%%

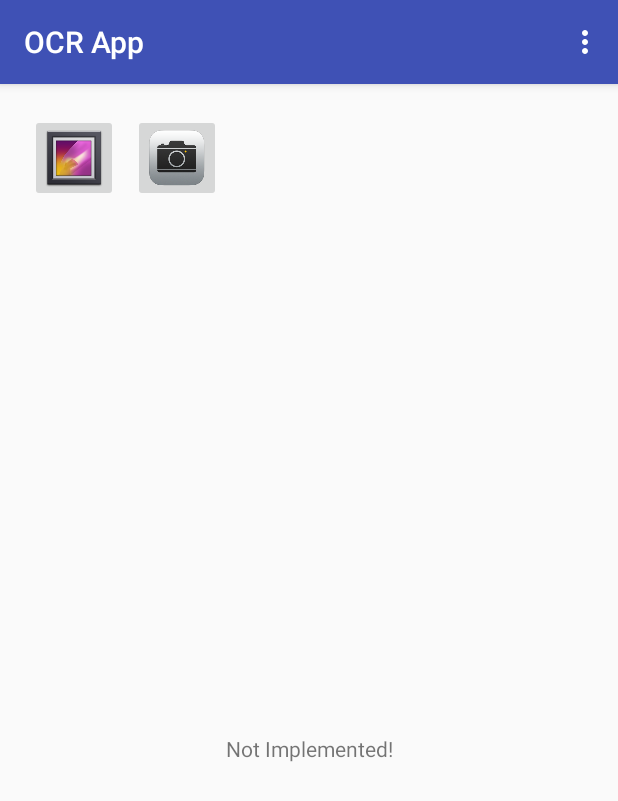
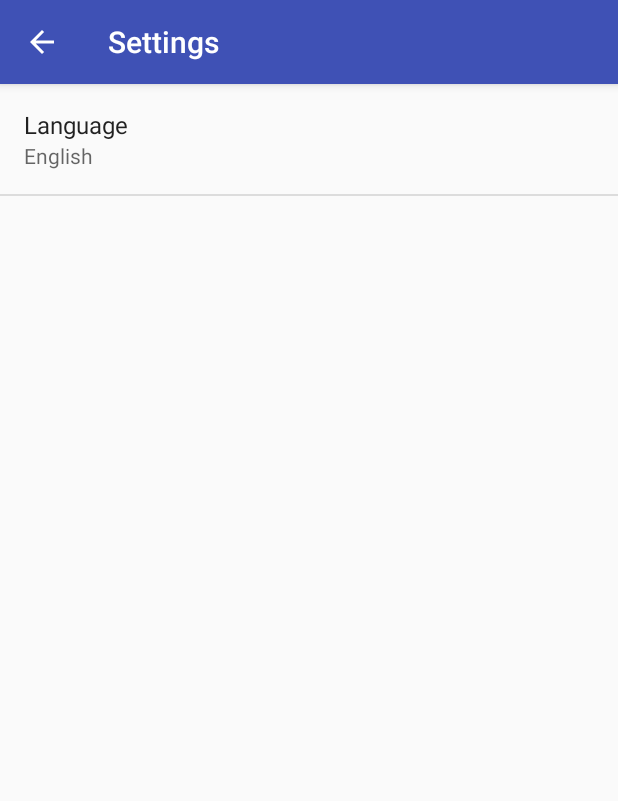
Before and after one commit to hadas-sg/ocr-app, an Android app: the screen it shows after launch (MainActivity before the commit, SettingsActivity after it), in the options menu, after a tap on "Settings", on a phone screen of 412 x 824 dp. Shown: the top 801 px of the screen. Run offline under Robolectric (Android 15) with nearby library versions, the phone set to English and light mode, and no system bars; libraries missing offline, so code that uses them is left out: com.googlecode.tesseract.

Commit message:
Add language settings.

```diff
--- a/app/build.gradle
+++ b/app/build.gradle
@@ -6,7 +6,7 @@ android {
 
     defaultConfig {
         applicationId "com.example.android.ocrexample"
-        minSdkVersion 10
+        minSdkVersion 11
         targetSdkVersion 23
         versionCode 1
         versionName "1.0"
--- a/app/src/main/java/com/example/android/ocrexample/MainActivity.java
+++ b/app/src/main/java/com/example/android/ocrexample/MainActivity.java
@@ -1,12 +1,15 @@
 package com.example.android.ocrexample;
 
+import android.content.Context;
 import android.content.Intent;
+import android.content.SharedPreferences;
 import android.graphics.Bitmap;
 import android.graphics.BitmapFactory;
 import android.net.Uri;
 import android.os.AsyncTask;
 import android.os.Bundle;
 import android.os.Environment;
+import android.preference.PreferenceManager;
 import android.support.v7.app.AppCompatActivity;
 import android.support.v7.widget.Toolbar;
 import android.view.Menu;
@@ -19,7 +22,8 @@ import com.googlecode.tesseract.android.TessBaseAPI;
 
 import java.io.InputStream;
 
-public class MainActivity extends AppCompatActivity {
+public class MainActivity extends AppCompatActivity
+    implements SharedPreferences.OnSharedPreferenceChangeListener {
 
     private static final int SELECT_PICTURE = 1;
 
@@ -31,7 +35,13 @@ public class MainActivity extends AppCompatActivity {
         setContentView(R.layout.activity_main);
         Toolbar toolbar = (Toolbar) findViewById(R.id.toolbar);
         setSupportActionBar(toolbar);
-        textProcessorTask = new ProcessTextWithOCR();
+
+        // Set settings listener
+        SharedPreferences sharedPreferences = PreferenceManager.getDefaultSharedPreferences(this);
+        sharedPreferences.registerOnSharedPreferenceChangeListener(this);
+        setCurrLanguage(sharedPreferences);
+
+        textProcessorTask = null;
     }
 
     @Override
@@ -50,15 +60,24 @@ public class MainActivity extends AppCompatActivity {
 
         //noinspection SimplifiableIfStatement
         if (id == R.id.action_settings) {
+            Intent settingsIntent = new Intent(this, SettingsActivity.class);
+            startActivity(settingsIntent);
             return true;
         }
 
         return super.onOptionsItemSelected(item);
     }
 
+    @Override
+    public void onSharedPreferenceChanged(SharedPreferences sharedPreferences, String key) {
+        if (getResources().getString(R.string.pref_lang_key).equals(key)) {
+            setCurrLanguage(sharedPreferences);
+        }
+    }
+
     public void openGallery(View view) {
 
-        if (textProcessorTask.getStatus() == AsyncTask.Status.RUNNING) {
+        if (textProcessorTask != null && textProcessorTask.getStatus() == AsyncTask.Status.RUNNING) {
             TextView resulTextView = (TextView) findViewById(R.id.resulTextView);
             resulTextView.setText("Still processing image... Please wait for process to finish before changing image");
         }
@@ -72,7 +91,7 @@ public class MainActivity extends AppCompatActivity {
 
     public void openCamera(View view) {
 
-        if (textProcessorTask.getStatus() == AsyncTask.Status.RUNNING) {
+        if (textProcessorTask != null && textProcessorTask.getStatus() == AsyncTask.Status.RUNNING) {
             TextView resulTextView = (TextView) findViewById(R.id.resulTextView);
             resulTextView.setText("Still processing image... Please wait for process to finish before changing image");
         }
@@ -92,13 +111,40 @@ public class MainActivity extends AppCompatActivity {
                 Uri selectedImageUri = data.getData();
                 ImageView imageViewToUpdate = (ImageView)findViewById(R.id.mainImageView);
                 imageViewToUpdate.setImageURI(selectedImageUri);
-                textProcessorTask = new ProcessTextWithOCR();
+                textProcessorTask = new ProcessTextWithOCR(this);
                 textProcessorTask.execute(selectedImageUri);
             }
         }
     }
 
+    private void setCurrLanguage(SharedPreferences sharedPreferences) {
+        TextView currentLanguageTextView = (TextView)findViewById(R.id.textViewCurrLanguage);
+        String currLanguageString = getResources().getString(R.string.current_language_text);
+        String languageCode = sharedPreferences.getString(getResources().getString(R.string.pref_lang_key), "");
+
+        // Get the arrays used by the ListPreference
+        CharSequence[] languageCodesArray = getApplicationContext().getResources().getTextArray(R.array.language_code);
+        CharSequence[] languageValuesArray = getApplicationContext().getResources().getTextArray(R.array.language);
+
+        // Loop and find index to get the title of the language code
+        int len = languageCodesArray.length;
+        for (int i = 0; i < len; i++) {
+            if (languageCodesArray[i].equals(languageCode)) {
+                currLanguageString += (String) languageValuesArray[i];
+            }
+        }
+
+        currentLanguageTextView.setText(currLanguageString);
+    }
+
     private class ProcessTextWithOCR extends AsyncTask<Uri, Void, String> {
+
+        private Context context;
+        private String language;
+
+        public ProcessTextWithOCR(Context context) {
+            this.context = context;
+        }
 
         @Override
         protected String doInBackground(Uri... uris) {
@@ -113,8 +159,7 @@ public class MainActivity extends AppCompatActivity {
                     Bitmap bitmapFile = BitmapFactory.decodeStream(imageStream);
                     imageStream.close();
 
-                    String str = Environment.getExternalStorageDirectory().toString();
-                    ocrAPI.init(Environment.getExternalStorageDirectory().toString(), "eng");
+                    ocrAPI.init(Environment.getExternalStorageDirectory().toString(), language);
                     ocrAPI.setImage(bitmapFile);
                     textInImage = ocrAPI.getUTF8Text();
 
@@ -135,6 +180,10 @@ public class MainActivity extends AppCompatActivity {
         protected void onPreExecute() {
             TextView resulTextView = (TextView)findViewById(R.id.resulTextView);
             resulTextView.setText("Processing image to get text...");
+
+            // Get the language from the settings
+            SharedPreferences sharedPrefs = PreferenceManager.getDefaultSharedPreferences(this.context);
+            language = sharedPrefs.getString(getResources().getString(R.string.pref_lang_key), "");
         }
 
         @Override
--- /dev/null
+++ b/app/src/main/java/com/example/android/ocrexample/SettingsActivity.java
@@ -0,0 +1,30 @@
+package com.example.android.ocrexample;
+
+import android.os.Bundle;
+import android.support.v4.app.NavUtils;
+import android.support.v7.app.AppCompatActivity;
+import android.view.MenuItem;
+
+public class SettingsActivity extends AppCompatActivity {
+
+    @Override
+    protected void onCreate(Bundle savedInstanceState) {
+        super.onCreate(savedInstanceState);
+
+        // Display the fragment as the main content.
+        getFragmentManager().beginTransaction()
+                .replace(android.R.id.content, new SettingsFragment())
+                .commit();
+    }
+
+    @Override
+    public boolean onOptionsItemSelected(MenuItem item) {
+        switch (item.getItemId()) {
+            // Respond to the action bar's Up/Home button
+            case android.R.id.home:
+                NavUtils.navigateUpFromSameTask(this);
+                return true;
+        }
+        return super.onOptionsItemSelected(item);
+    }
+}
--- /dev/null
+++ b/app/src/main/java/com/example/android/ocrexample/SettingsFragment.java
@@ -0,0 +1,13 @@
+package com.example.android.ocrexample;
+
+import android.os.Bundle;
+import android.preference.PreferenceFragment;
+
+public class SettingsFragment extends PreferenceFragment {
+
+    @Override
+    public void onCreate(Bundle savedInstanceState) {
+        super.onCreate(savedInstanceState);
+        addPreferencesFromResource(R.xml.preferences);
+    }
+}
--- /dev/null
+++ b/app/src/main/res/values/arrays.xml
@@ -0,0 +1,14 @@
+<?xml version="1.0" encoding="utf-8"?>
+<resources>
+    <string-array name="language">
+        <item>English</item>
+        <item>Hebrew</item>
+        <item>Arabic</item>
+    </string-array>
+
+    <string-array name="language_code">
+        <item>eng</item>
+        <item>heb</item>
+        <item>ara</item>
+    </string-array>
+</resources>
--- a/app/src/main/res/values/strings.xml
+++ b/app/src/main/res/values/strings.xml
@@ -1,5 +1,14 @@
 <resources>
     <string name="app_name">OCR App</string>
     <string name="action_settings">Settings</string>
+
     <string name="title_activity_gallery">Gallery Activity</string>
+    <string name="title_activity_menu">MenuActivity</string>
+    <string name="title_activity_settings">Settings</string>
+
+    <string name="pref_lang_key">pref_lang</string>
+    <string name="pref_lang_title">Language</string>
+    <string name="pref_lang_default">eng</string>
+
+    <string name="current_language_text">Current Language:\n</string>
 </resources>
--- /dev/null
+++ b/app/src/main/res/xml/preferences.xml
@@ -0,0 +1,13 @@
+<?xml version="1.0" encoding="utf-8"?>
+<PreferenceScreen xmlns:android="http://schemas.android.com/apk/res/android"
+    android:title="@string/title_activity_settings">
+    <ListPreference
+        android:key="@string/pref_lang_key"
+        android:title="@string/pref_lang_title"
+        android:summary="%s"
+        android:entries="@array/language"
+        android:entryValues="@array/language_code"
+        android:defaultValue="@string/pref_lang_default">
+    </ListPreference>
+
+</PreferenceScreen>
```
Also changed, not shown: app/src/main/AndroidManifest.xml (+10 -1 lines), app/src/main/res/layout/activity_main.xml (+9 -0 lines), app/src/main/res/menu/menu_settings.xml (added, +10 -0 lines).
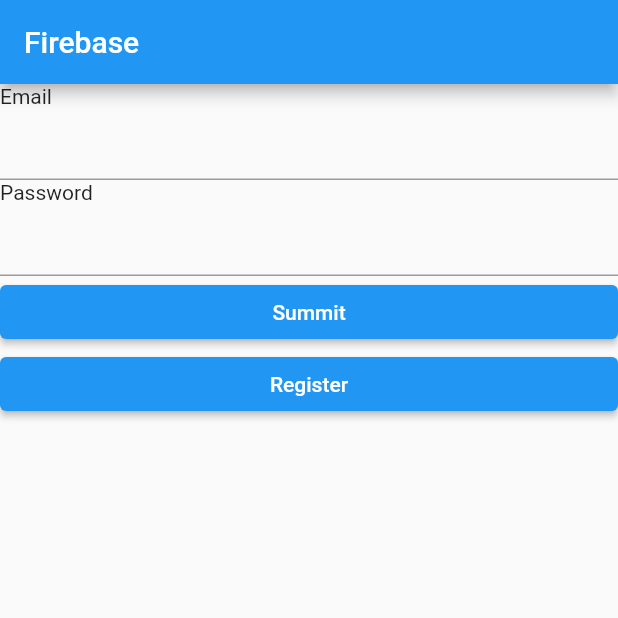
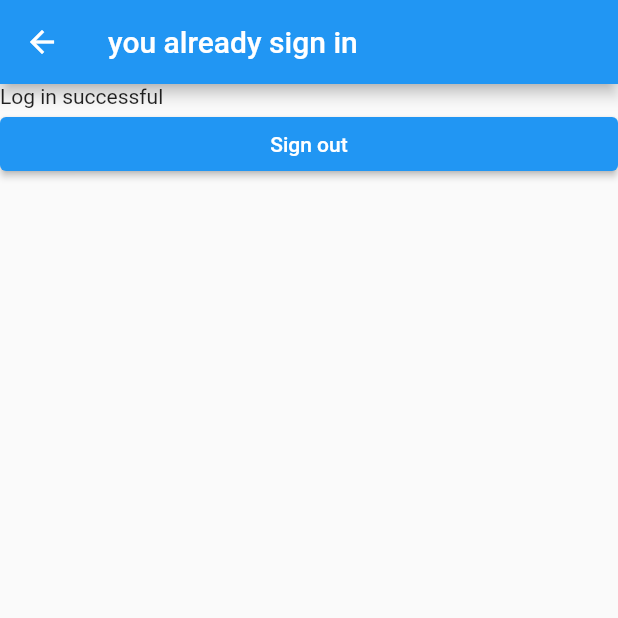
Before and after one commit to Kam1423/lab8, a Flutter app: the screen it shows after launch, after a tap on "Summit", on a phone screen of 412 x 824 dp, the top half of it. Run offline on Flutter 3.47's test engine with Material 2 defaults, Android fonts, the phone set to English and light mode, and no system bars; our stand-ins replace firebase_auth, firebase_core; accounts and stored records are empty; network calls fail.

Commit message:
lab8 all function

```diff
--- /dev/null
+++ b/lib/auth_service.dart
@@ -0,0 +1,42 @@
+import 'package:firebase_auth/firebase_auth.dart';
+
+class AuthService {
+  //-------------------------Sign In function-------------------------
+  static Future<void> signInFunc(String email, String password) async {
+    try {
+      final credential = await FirebaseAuth.instance.signInWithEmailAndPassword(
+        email: email,
+        password: password
+      );
+    } on FirebaseAuthException catch (e) {
+      if (e.code == 'user-not-found') {
+        print('No user found for that email.');
+      } else if (e.code == 'wrong-password') {
+        print('Wrong password provided for that user.');
+      }
+    }
+  }
+  //-------------------------register function-------------------------
+  static Future<void> registerFunc(String email,String password) async {
+    print(email);
+    try {
+      final credential = await FirebaseAuth.instance.createUserWithEmailAndPassword(
+        email: email,
+        password: password,
+      );
+    } on FirebaseAuthException catch (e) {
+      // print(e.code);
+      if (e.code == 'weak-password') {
+        print('The password provided is too weak.');
+      } else if (e.code == 'email-already-in-use') {
+        print('The account already exists for that email.');
+      }
+    } catch (e) {
+      print(e);
+    }
+  }
+  //-------------------------SignOut function-------------------------
+  static Future<void> signOutFunc() async {
+    await FirebaseAuth.instance.signOut();
+  }
+}
--- a/lib/main.dart
+++ b/lib/main.dart
@@ -9,7 +9,7 @@ Future<void> main() async {
   await Firebase.initializeApp(
     options: DefaultFirebaseOptions.currentPlatform,
   );
-  await FirebaseAuth.instance.useAuthEmulator('localhost',9099);
+  // await FirebaseAuth.instance.useAuthEmulator('localhost',9099);
 
   runApp(const MyApp());
 }
--- /dev/null
+++ b/lib/pages/Succese.dart
@@ -0,0 +1,37 @@
+import 'package:flutter/material.dart';
+import 'package:flutter/src/widgets/container.dart';
+import 'package:flutter/src/widgets/framework.dart';
+import 'package:lab8/auth_service.dart';
+
+class MySuccese extends StatefulWidget {
+  const MySuccese({super.key});
+
+  @override
+  State<MySuccese> createState() => _MyWidgetState();
+}
+
+class _MyWidgetState extends State<MySuccese> {
+  @override
+  Widget build(BuildContext context) {
+    return Scaffold(
+        appBar: AppBar(
+          title: Text('you already sign in'),
+        ),
+        body: SafeArea(
+          child: ListView(
+            children: [
+              // ---------------------------------------------User---------------------------------------------
+              Text('Log in successful'),
+              // ---------------------------------------------Button---------------------------------------------
+              ElevatedButton(
+                onPressed: () {
+                  AuthService.signOutFunc();
+                  Navigator.pop(context);
+                },child:Text('Sign out'))
+
+            ]
+          )
+      )
+    );
+  }
+}
--- a/lib/pages/firstpage.dart
+++ b/lib/pages/firstpage.dart
@@ -1,6 +1,8 @@
 import 'package:flutter/material.dart';
 import 'package:flutter/src/widgets/container.dart';
 import 'package:flutter/src/widgets/framework.dart';
+import 'package:lab8/auth_service.dart';
+import 'package:lab8/pages/Succese.dart';
 import 'package:lab8/pages/registerpage.dart';
 
 class MyWidget extends StatefulWidget {
@@ -13,9 +15,9 @@ class MyWidget extends StatefulWidget {
 class _MyWidgetState extends State<MyWidget> {
   @override
   Widget build(BuildContext context) {
-    final _formkey = GlobalKey<FormState>();
-    TextEditingController _email = TextEditingController();
-    TextEditingController _password = TextEditingController();
+    final formkey = GlobalKey<FormState>();
+    TextEditingController email = TextEditingController();
+    TextEditingController password = TextEditingController();
     return Scaffold(
         appBar: AppBar(
           title: Text('Firebase'),
@@ -26,24 +28,36 @@ class _MyWidgetState extends State<MyWidget> {
               // ---------------------------------------------User---------------------------------------------
               Text('Email'),
               TextFormField(
-                controller: _email,
+                controller: email,
+                validator: (value) {
+                   if (value == null || value.isEmpty) {
+                        return 'Please enter some text';
+                      }
+                      return null;
+                    }
               ),
 
               // ---------------------------------------------Password---------------------------------------------
               Text('Password'),
               TextFormField(
-                controller: _password,
+                controller: password,
                 obscureText: true,
               ),
 
               // ---------------------------------------------Button---------------------------------------------
               ElevatedButton(
-                onPressed: () {},child:Text('Summit')),
+                onPressed: () {
+                    AuthService.signInFunc(email.text, password.text);
+                    Navigator.push(
+                    context,MaterialPageRoute(builder: (context) => const MySuccese()),);
+                },
+                child:Text('Summit')),
               ElevatedButton(
                 onPressed: () {
                   Navigator.push(
-                    context,MaterialPageRoute(builder: (context) => const MyRegister()),);
-                },child:Text('Register'))
+                  context,MaterialPageRoute(builder: (context) => const MyRegister()),);
+                },
+                child:Text('Register'))
             ]
           )
       )
--- a/lib/pages/registerpage.dart
+++ b/lib/pages/registerpage.dart
@@ -1,6 +1,5 @@
 import 'package:flutter/material.dart';
-import 'package:flutter/src/widgets/container.dart';
-import 'package:flutter/src/widgets/framework.dart';
+import 'package:lab8/auth_service.dart';
 
 class MyRegister extends StatefulWidget {
   const MyRegister({super.key});
@@ -12,40 +11,41 @@ class MyRegister extends StatefulWidget {
 class _MyWidgetState extends State<MyRegister> {
   @override
   Widget build(BuildContext context) {
-    final _formkey = GlobalKey<FormState>();
-    TextEditingController _username = TextEditingController();
-    TextEditingController _email = TextEditingController();
-    TextEditingController _password = TextEditingController();
+    final formkey = GlobalKey<FormState>();
+    TextEditingController email = TextEditingController();
+    TextEditingController password = TextEditingController();
+
     return Scaffold(
         appBar: AppBar(
-          title: Text('Firebase'),
+          title: Text('Register'),
         ),
         body: SafeArea(
           child: ListView(
             children: [
-
-              // ---------------------------------------------User---------------------------------------------
-              Text('Username'),
+              // ---------------------------------------------Email---------------------------------------------
+              Text('Email'),
               TextFormField(
-                controller: _username,
-              ),
-
-              // ---------------------------------------------User---------------------------------------------
-              Text('Password'),
-              TextFormField(
-                controller: _email,
+                controller: email,
               ),
 
               // ---------------------------------------------Password---------------------------------------------
-              Text('Email'),
+              Text('Password'),
               TextFormField(
-                controller: _password,
+                controller: password,
                 obscureText: true,
               ),
 
               // ---------------------------------------------Button---------------------------------------------
               ElevatedButton(
-                onPressed: () {},child:Text('Summit')),
+                onPressed: () {
+                //  if (formkey.currentState!.validate()){
+                    AuthService.registerFunc(email.text, password.text).then((value) {
+                      print(email.text);
+                      Navigator.pop(context);
+                    });
+                 // }
+                },
+                child:Text('Summit')),
             ]
           )
       )
```
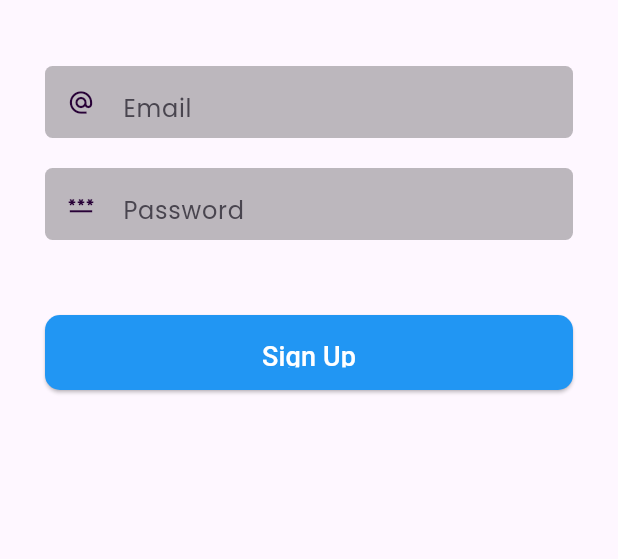
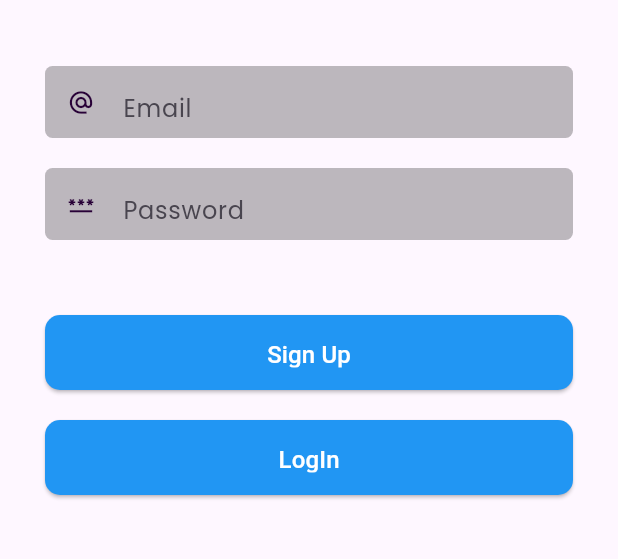
Before and after one commit to Abd-Khn/firebase_authentication, a Flutter app: the screen it shows after launch, after a tap on "Sign Up", on a phone screen of 412 x 824 dp, the part 63-622 px from its top. Run offline on Flutter 3.47's test engine with Material 3 defaults, Android fonts, the phone set to English and light mode, and no system bars; our stand-ins replace firebase_auth, firebase_core, google_fonts; accounts and stored records are empty; network calls fail.

Commit message:
Added exception handling

```diff
--- a/lib/SignupScreen.dart
+++ b/lib/SignupScreen.dart
@@ -107,6 +107,8 @@ class _SignUpScreenState extends State<SignUpScreen> {
                       .then((UserCredential userCredential) {
                     // print(" ${userCredential.user.toString()}");
                     // print(" ${userCredential.credential!.signInMethod}");
+                  }).onError((error, stackTrace) {
+                    print("email-already-in-use");
                   });
                 } catch (e) {
                   print("Error ${e.toString()}");
@@ -123,10 +125,44 @@ class _SignUpScreenState extends State<SignUpScreen> {
               ),
               child: Text(
                 "Sign Up",
-                style: TextStyle(fontSize: 18, color: Colors.white),
+                style: TextStyle(fontSize: 16, color: Colors.white),
               ),
             ),
-            SizedBox(height: 20)
+            SizedBox(height: 20),
+            ElevatedButton(
+              onPressed: () {
+                String email = emailController.text.toString();
+                String password = passController.text.toString();
+
+                try {
+                  firebase_auth
+                      .signInWithEmailAndPassword(
+                          email: email, password: password)
+                      .then((UserCredential userCredential) {
+                    print(" ${userCredential.user.toString()}");
+                    print(" ${userCredential.credential!.signInMethod}");
+                  }).onError((error, stackTrace) {
+                    print(
+                        "The supplied auth credential is incorrect, malformed or has expired");
+                  });
+                } catch (e) {
+                  print("Error ${e.toString()}");
+                }
+              },
+              style: ElevatedButton.styleFrom(
+                fixedSize: Size(2000, 50),
+                backgroundColor: Colors.blue, // Background color
+                padding: EdgeInsets.symmetric(
+                    horizontal: 50, vertical: 15), // Button padding
+                shape: RoundedRectangleBorder(
+                  borderRadius: BorderRadius.circular(10), // Rounded corners
+                ),
+              ),
+              child: Text(
+                "LogIn",
+                style: TextStyle(fontSize: 16, color: Colors.white),
+              ),
+            ),
           ],
         ),
       ),
```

%%

** WORK TO BE COMPLETED **
Report each line of the data that includes the string "MainActivity".

** SOLUTION TO THIS EXERCISE **
Before and after one commit to hadas-sg/ocr-app, an Android app: the screen it shows after launch (MainActivity before the commit, SettingsActivity after it), in the options menu, after a tap on "Settings", on a phone screen of 412 x 824 dp. Shown: the top 801 px of the screen. Run offline under Robolectric (Android 15) with nearby library versions, the phone set to English and light mode, and no system bars; libraries missing offline, so code that uses them is left out: com.googlecode.tesseract.
--- a/app/src/main/java/com/example/android/ocrexample/MainActivity.java
+++ b/app/src/main/java/com/example/android/ocrexample/MainActivity.java
-public class MainActivity extends AppCompatActivity {
+public class MainActivity extends AppCompatActivity
@@ -31,7 +35,13 @@ public class MainActivity extends AppCompatActivity {
@@ -50,15 +60,24 @@ public class MainActivity extends AppCompatActivity {
@@ -72,7 +91,7 @@ public class MainActivity extends AppCompatActivity {
@@ -92,13 +111,40 @@ public class MainActivity extends AppCompatActivity {
@@ -113,8 +159,7 @@ public class MainActivity extends AppCompatActivity {
@@ -135,6 +180,10 @@ public class MainActivity extends AppCompatActivity {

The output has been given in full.